SOURCE RECORDS:

···

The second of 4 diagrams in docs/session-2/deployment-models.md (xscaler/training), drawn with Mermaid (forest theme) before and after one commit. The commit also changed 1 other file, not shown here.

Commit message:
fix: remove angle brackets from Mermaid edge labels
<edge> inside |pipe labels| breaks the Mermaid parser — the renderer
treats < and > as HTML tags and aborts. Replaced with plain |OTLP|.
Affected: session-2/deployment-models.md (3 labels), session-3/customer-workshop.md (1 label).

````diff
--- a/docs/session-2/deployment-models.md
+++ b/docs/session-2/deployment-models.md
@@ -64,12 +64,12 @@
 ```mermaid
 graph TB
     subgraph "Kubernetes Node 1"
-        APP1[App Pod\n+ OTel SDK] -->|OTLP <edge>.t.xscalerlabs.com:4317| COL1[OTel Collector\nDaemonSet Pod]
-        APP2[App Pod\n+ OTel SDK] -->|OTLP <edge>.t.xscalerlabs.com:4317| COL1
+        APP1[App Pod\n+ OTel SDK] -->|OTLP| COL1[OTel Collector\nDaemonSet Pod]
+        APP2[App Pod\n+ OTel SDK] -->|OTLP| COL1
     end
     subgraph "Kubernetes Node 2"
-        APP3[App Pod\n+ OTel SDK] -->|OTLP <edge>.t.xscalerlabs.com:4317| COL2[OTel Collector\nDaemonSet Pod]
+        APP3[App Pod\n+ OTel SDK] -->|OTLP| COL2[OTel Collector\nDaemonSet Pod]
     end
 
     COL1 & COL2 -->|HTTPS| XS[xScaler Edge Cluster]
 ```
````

···

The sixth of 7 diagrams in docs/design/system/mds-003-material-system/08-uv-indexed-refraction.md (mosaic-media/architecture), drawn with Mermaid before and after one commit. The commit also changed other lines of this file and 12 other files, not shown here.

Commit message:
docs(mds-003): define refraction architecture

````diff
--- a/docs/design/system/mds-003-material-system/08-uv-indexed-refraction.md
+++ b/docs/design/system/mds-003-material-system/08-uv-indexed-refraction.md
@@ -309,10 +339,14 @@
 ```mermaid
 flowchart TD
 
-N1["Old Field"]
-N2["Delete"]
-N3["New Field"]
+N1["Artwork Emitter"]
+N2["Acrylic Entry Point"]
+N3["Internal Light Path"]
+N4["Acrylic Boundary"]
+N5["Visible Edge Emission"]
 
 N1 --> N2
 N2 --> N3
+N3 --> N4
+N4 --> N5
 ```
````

···

EXERCISE AIM:
In the records above, locate each line with the word "session". Copy all such lines.

OUTPUT:
The second of 4 diagrams in docs/session-2/deployment-models.md (xscaler/training), drawn with Mermaid (forest theme) before and after one commit. The commit also changed 1 other file, not shown here.
Affected: session-2/deployment-models.md (3 labels), session-3/customer-workshop.md (1 label).
--- a/docs/session-2/deployment-models.md
+++ b/docs/session-2/deployment-models.md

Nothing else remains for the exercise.